Starting up any business is hard. In fact, 70% of Startups will fail for many reasons including No Market Need (42%) and Ran out cash (29%).

On top of this, in recent years Software as a Service (SaaS) has become an increasingly attractive and rewarding business model. It is predicted that by 2023, the SaaS marketing will be worth $623 billion with an annual growth rate of 18%.  

With the market being so saturated and competitive, it’s hard for SaaS Startups to get noticed and find customers. However, when a great idea is combined with the right technologies, everything is possible. So, what can you do to try and prevent becoming part of that 70%? The answer is to create a Minimum Viable Product (MVP).

What Is The Goal Of An MVP?

The goal of an MVP for a SaaS Startup is to validate your ideas and get them out into the market quickly.  It also allows for feedback in order to develop the business in the right direction. In most cases this is usually done through creating a very basic version of the application.

An MVP is a version of the application that has minimum features so as to only satisfy its early users. At the early stages of your business, it is important to talk to these potential users and gain insight as to how they might use your application. The aim is to provide evidence that there is a place in the market for the application, whilst conducting the least amount of risk possible. Having this proof also enables you to prove to investors that your application is worth investing in.

Once you receive and analyse feedback from the product’s initial users and possible gain funding, you can begin to design the full version of the application with a complete set of features.

What should an MVP contain?

Your MVP is a version of the application that contains just enough features to be viable and covers the main functionality of the final application. MVPs succeed by creating a simple experience to test demand. By limiting yourself to testing just the main value of your product, you give yourself room to fail without too much risk at stake.

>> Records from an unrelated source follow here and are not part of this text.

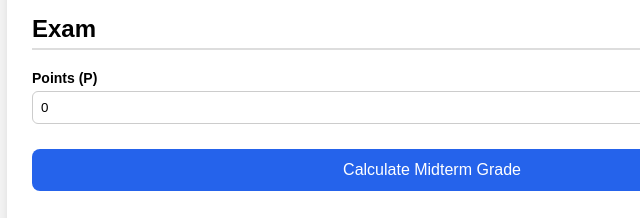
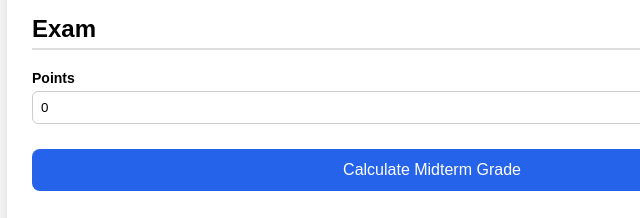
Before and after one commit to sweeftzy/ECON-Midterm-Calcu, a plain HTML site: page index.html in a window 1280 px wide. Shown: the part 515-733 px from the top of the page, 208-848 px from the left. Drawn offline with Linux system fonts and the light colour scheme.

Commit message:
Update index.html

```diff
--- a/index.html
+++ b/index.html
@@ -132,7 +132,7 @@
 
     <h2>Exam</h2>
     <div class="grid">
-      <label>Points (P)
+      <label>Points
         <input type="number" id="points" value="0" />
       </label>
     </div>
```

To help you decide what these main features are, remember that MVP ‘s have three key characteristics:

  • Designed with enough features to make users want to buy and use the product
  • Demonstrates the benefits of the application to attract early users
  • Generates feedback, which allows valuable information needed for future business developments to be gathered.

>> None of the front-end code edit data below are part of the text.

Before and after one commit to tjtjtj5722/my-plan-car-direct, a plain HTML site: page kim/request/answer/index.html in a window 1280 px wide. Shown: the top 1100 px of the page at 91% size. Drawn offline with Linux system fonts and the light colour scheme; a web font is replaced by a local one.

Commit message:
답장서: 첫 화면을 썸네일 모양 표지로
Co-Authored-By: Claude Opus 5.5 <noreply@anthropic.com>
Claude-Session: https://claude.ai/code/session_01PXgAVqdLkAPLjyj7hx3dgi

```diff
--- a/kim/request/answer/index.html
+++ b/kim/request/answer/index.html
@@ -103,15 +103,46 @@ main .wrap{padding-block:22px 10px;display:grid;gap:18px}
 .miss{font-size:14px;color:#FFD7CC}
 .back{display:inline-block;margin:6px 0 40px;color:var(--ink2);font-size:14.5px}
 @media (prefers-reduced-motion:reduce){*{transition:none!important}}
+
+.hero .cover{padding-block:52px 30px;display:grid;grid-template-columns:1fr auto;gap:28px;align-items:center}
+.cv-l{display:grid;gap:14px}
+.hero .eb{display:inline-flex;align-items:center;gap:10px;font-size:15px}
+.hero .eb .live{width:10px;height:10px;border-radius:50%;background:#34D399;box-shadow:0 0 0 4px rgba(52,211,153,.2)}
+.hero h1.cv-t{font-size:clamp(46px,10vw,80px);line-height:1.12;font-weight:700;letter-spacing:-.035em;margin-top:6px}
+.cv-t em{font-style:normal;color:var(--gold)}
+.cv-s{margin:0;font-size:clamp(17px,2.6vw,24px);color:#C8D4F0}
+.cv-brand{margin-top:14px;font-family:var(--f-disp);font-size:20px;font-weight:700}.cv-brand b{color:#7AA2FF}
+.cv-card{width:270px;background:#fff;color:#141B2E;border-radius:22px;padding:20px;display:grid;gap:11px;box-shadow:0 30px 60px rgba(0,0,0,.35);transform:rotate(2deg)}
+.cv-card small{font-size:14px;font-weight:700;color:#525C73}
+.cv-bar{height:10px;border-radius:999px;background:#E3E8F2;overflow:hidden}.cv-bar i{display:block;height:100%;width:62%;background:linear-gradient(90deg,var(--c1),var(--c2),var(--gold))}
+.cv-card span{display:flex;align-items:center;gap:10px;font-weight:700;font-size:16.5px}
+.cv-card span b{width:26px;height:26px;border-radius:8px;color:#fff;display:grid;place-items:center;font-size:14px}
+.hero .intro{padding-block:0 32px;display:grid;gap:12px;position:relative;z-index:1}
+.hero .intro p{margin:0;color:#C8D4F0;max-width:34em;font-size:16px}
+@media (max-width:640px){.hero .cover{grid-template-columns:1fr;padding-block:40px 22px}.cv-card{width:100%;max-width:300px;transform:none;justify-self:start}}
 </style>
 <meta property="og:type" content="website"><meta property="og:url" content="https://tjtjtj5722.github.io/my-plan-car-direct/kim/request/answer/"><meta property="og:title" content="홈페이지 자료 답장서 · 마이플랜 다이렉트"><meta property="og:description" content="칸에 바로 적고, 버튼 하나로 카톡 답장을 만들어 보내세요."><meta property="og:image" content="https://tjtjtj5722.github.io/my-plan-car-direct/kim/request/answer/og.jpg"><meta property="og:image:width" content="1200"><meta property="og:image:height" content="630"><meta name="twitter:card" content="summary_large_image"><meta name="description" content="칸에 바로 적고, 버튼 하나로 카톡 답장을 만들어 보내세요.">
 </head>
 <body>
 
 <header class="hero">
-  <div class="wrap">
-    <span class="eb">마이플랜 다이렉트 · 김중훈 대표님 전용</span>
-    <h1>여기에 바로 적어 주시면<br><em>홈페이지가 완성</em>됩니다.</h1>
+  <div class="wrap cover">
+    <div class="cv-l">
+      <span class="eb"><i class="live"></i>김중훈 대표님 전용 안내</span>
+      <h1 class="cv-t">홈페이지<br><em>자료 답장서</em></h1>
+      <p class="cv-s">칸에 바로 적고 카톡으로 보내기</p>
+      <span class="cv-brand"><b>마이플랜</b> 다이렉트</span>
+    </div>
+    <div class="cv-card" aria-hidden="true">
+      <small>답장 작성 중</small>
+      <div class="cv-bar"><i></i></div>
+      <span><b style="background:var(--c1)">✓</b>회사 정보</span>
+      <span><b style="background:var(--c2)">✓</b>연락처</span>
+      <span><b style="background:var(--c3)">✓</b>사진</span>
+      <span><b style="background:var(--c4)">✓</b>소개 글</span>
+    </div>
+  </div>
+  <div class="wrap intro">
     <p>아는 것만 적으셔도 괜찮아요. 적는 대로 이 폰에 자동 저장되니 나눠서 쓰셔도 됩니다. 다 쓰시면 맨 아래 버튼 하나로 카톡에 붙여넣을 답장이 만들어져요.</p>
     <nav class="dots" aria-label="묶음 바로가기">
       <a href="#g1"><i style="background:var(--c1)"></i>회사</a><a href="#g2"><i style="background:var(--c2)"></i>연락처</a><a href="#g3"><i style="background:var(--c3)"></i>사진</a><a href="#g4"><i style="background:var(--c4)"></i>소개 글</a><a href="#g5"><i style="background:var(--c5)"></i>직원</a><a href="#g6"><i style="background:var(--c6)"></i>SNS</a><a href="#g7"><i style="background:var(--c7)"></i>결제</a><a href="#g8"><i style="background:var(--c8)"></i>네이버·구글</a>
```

When creating your MVP, it is important to separate the must-haves features and the bonus features.

It is easy to come up with a number of ideas that your application could do, however remember that it’s what your MVP needs to do that you must concentrate on. Ask yourself: Does this feature support your value statement? Does it help validate your application? Make sure you only include features that allow you to show there is place in the market for your idea and how it would help users at a very basic level.  

How should I go about building the MVP?

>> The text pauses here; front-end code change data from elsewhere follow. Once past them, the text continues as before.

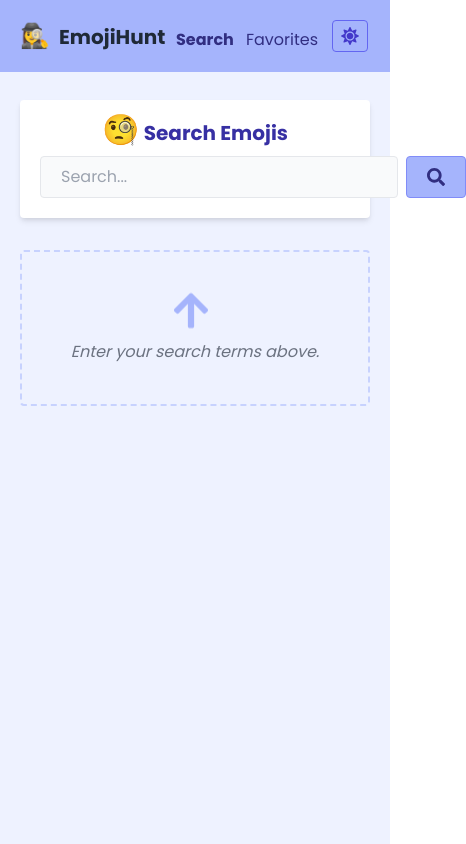
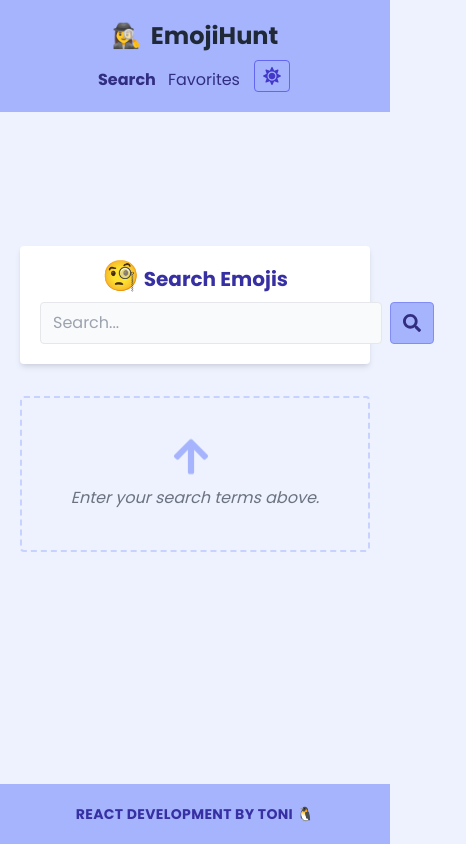
Before and after one commit to Ttesori/react-emoji-app, a React (Create React App) app: page / in a window 390 px wide. Shown: the whole page, 466 px wide, since content can reach past the window. Built offline with nearby package versions, Linux system fonts and the light colour scheme.

Commit message:
Styling and dark mode tweaks

```diff
--- a/src/components/App.js
+++ b/src/components/App.js
@@ -45,7 +45,7 @@ function App() {
   }, []);
 
   useEffect(() => {
-    document.body.className = state.theme
+    document.documentElement.className = state.theme;
   }, [state.theme])
 
 
--- a/src/components/search/SearchForm.js
+++ b/src/components/search/SearchForm.js
@@ -72,7 +72,7 @@ export default function SearchForm() {
     <form className="flex flex-col justify-center items-center w-full">
       <label htmlFor="search" className="sr-only">Search The Emojis</label>
       <div className="fieldset flex w-full">
-        <input className="px-5 py-2 border bg-gray-50 dark:border-indigo-700 rounded mr-2 flex-1 dark:bg-indigo-900 dark:text-indigo-200 placeholder-gray-400 dark:placeholder-indigo-400 outline-none focus:ring ring-indigo-200 dark:ring-indigo-500" type="text" placeholder="Search..." id="search" onChange={handleTerm} value={searchTerm} />
+        <input className="px-3 sm:px-5 py-2 border bg-gray-50 dark:border-indigo-700 rounded mr-2 dark:bg-indigo-900 dark:text-indigo-200 placeholder-gray-400 dark:placeholder-indigo-400 sm:flex-1 outline-none focus:ring ring-indigo-200 dark:ring-indigo-500" type="text" placeholder="Search..." id="search" onChange={handleTerm} value={searchTerm} />
         <button className="btn-form mr-1" onClick={handleSearch}><FaSearch /></button>
 
       </div>
--- a/src/components/search/SearchResults.js
+++ b/src/components/search/SearchResults.js
@@ -95,7 +95,7 @@ export default function SearchResults() {
   return !localLoading && (
     <div className="">
       <InfiniteScroll
-        className="search-results grid grid-cols-4 gap-4 mt-4 pb-10"
+        className="search-results grid grid-cols-2 sm:grid-cols-4 gap-4 mt-4"
         scrollThreshold={1}
         dataLength={mappedResults.length} //This is important field to render the next data
         next={getMoreResults}
--- a/src/index.css
+++ b/src/index.css
@@ -5,6 +5,7 @@
 
 body {
   font-family: 'Poppins', sans-serif;
+  @apply bg-indigo-50 text-indigo-900 dark:bg-gray-900;
 }
 
 * {
@@ -12,14 +13,13 @@ body {
 }
 
 #root {
-  @apply bg-indigo-50 text-indigo-900 dark:bg-gray-900 dark:text-white min-h-screen;
+  @apply bg-indigo-50 text-indigo-900 dark:bg-gray-900 dark:text-white min-h-screen flex justify-between flex-col h-screen overflow-visible;
 }
 
 .emoji {
-  /* transform: scale(0);
+  transform: translateY(0.5rem);
   animation-name: popIn;
-  animation-duration: 800ms;
-  animation-delay: 500ms;*/
+  animation-duration: 300ms;
   animation-timing-function: ease-in-out;
   animation-fill-mode: forwards;
 }
@@ -33,16 +33,16 @@ header .btn-icon {
 }
 
 .btn-form {
-  @apply bg-indigo-300 px-5 py-2 rounded dark:bg-indigo-500 dark:text-indigo-900 hover:bg-indigo-700 hover:text-white font-bold  border border-indigo-400 dark:border-indigo-700 dark:hover:bg-indigo-400 text-lg;
+  @apply bg-indigo-300 px-3 sm:px-5 py-2 rounded dark:bg-indigo-500 dark:text-indigo-900 hover:bg-indigo-700 hover:text-white font-bold  border border-indigo-400 dark:border-indigo-700 dark:hover:bg-indigo-400 text-lg;
 }
 
 @keyframes popIn {
   from {
-    transform: scale(0);
+    transform: translateY(0.5rem);
     opacity: 0;
   }
   to {
-    transform: scale(1);
+    transform: translateY(0);
     opacity: 1;
   }
 }
--- a/src/pages/Home.js
+++ b/src/pages/Home.js
@@ -9,7 +9,7 @@ export default function Home() {
   return (
     <Main>
       <section className="w-full pt-3 pb-5 px-5 rounded bg-white dark:bg-indigo-800 shadow-md mb-3 dark:text-indigo-100">
-        <h2 className="text-xl font-bold text-center mb-2 text-indigo-800 dark:text-indigo-50"><span className="text-3xl">🧐</span> Search Emojis {searchResults.length > 0 ? `(${searchResults.length} found)` : ''}</h2>
+        <h2 className="text-xl font-bold text-center mb-2 text-indigo-800 dark:text-indigo-50"><span className="text-3xl">🧐</span> Search Emojis <span className="block sm:inline text-base font-normal">{searchResults.length > 0 ? `(${searchResults.length} found)` : ''}</span></h2>
         <SearchForm />
       </section>
       <section className="w-full">
--- a/src/pages/layouts/Main.js
+++ b/src/pages/layouts/Main.js
@@ -18,10 +18,10 @@ export default function Main({ children }) {
     })
   }
   return (
-    <div className="dark:bg-gray-900 dark:text-white">
-      <header className="bg-indigo-300 p-5  dark:bg-indigo-800 dark:text-white mb-7">
-        <div className="container flex justify-between items-center max-w-screen-lg mx-auto">
-          <h1 className="text-xl font-bold text-gray-800 dark:text-indigo-50"><span className="text-2xl mr-1">🕵️‍♀️ </span> EmojiHunt</h1>
+    <>
+      <header className="bg-indigo-300 p-5  dark:bg-indigo-800 dark:text-white mb-5 sm:mb-7">
+        <div className="container flex flex-col sm:flex-row justify-between items-center max-w-screen-lg mx-auto">
+          <h1 className="text-2xl sm:text-xl font-bold text-gray-800 dark:text-indigo-50 mb-2 sm:mb-0"><span className="text-2xl mr-1">🕵️‍♀️ </span> EmojiHunt</h1>
           <nav>
             <NavLink exact to="/" className="mr-3" activeClassName="font-bold">Search</NavLink>
             <NavLink exact to="/favorites" className="mr-3" activeClassName="font-bold">Favorites</NavLink>
@@ -30,10 +30,13 @@ export default function Main({ children }) {
         </div>
 
       </header>
-      <main className="max-w-screen-md mx-auto my-5 px-5 flex flex-col justify-center items-center">
+      <main className="w-full max-w-screen-md mx-auto my-2 sm:my-5 px-5 flex flex-col justify-center items-center">
         {children}
       </main>
       <ToastContainer />
-    </div>
+      <footer className="bg-indigo-300 p-5  dark:bg-indigo-800 dark:text-indigo-400 mt-3">
+        <p className="font-bold text-center text-sm uppercase tracking-wide"><a href="https://tonitesori.dev" className="text-indigo-800 dark:text-indigo-300  dark:hover:text-indigo-200">React Development by Toni</a>  🐧 </p>
+      </footer>
+    </>
   )
 }
```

If you have programming skills, then great. Lots of programmers work on building an MVP as a side project over evenings and weekends. We would certainly not recommend to do this full time till the concept is tested via the early adopters and you have enough feedback to understand what will make your SaaS a success.

If you do not have development skills, then the best option is to find a good developer. A common way for many non technical founders is to find a programmer who is willing to work on building the MVP in return for an equity stake in your business. This is great if you have no cash, however you will be giving away a part of your company. Many a time apart from just skills, you need to look at a perfect fit for your developer as there will be discussions around which direction the product will go.

Another common way if you have some funding, is to hire a development company to build it for you. This costs a bit upfront, but allows you to retain full ownership of the company and control the direction of the product exactly as you want it. Many companies have overseas operations which allow to reduce the cost of this development to minimise your risk at this early stage.

Conclusion

The modern market has many examples of great products which started their life as an MVP.

DropBox , for example, made a video on their webpage explaining their application and shared it with their network to see people’s reactions. Dropbox’s video provided a simple yet effective experience by walking potential early adopters through what the product was and clearly demonstrated how it would help them, eventually showing users why they would want to pay for it.

However these days a simple video is not going to be enough to get consumer and investor interest. The easiest way is to build a minimum viable product, demonstrate the concept, demonstrate your expertise in building and launching the product and refining it by listening to the consumer feedback.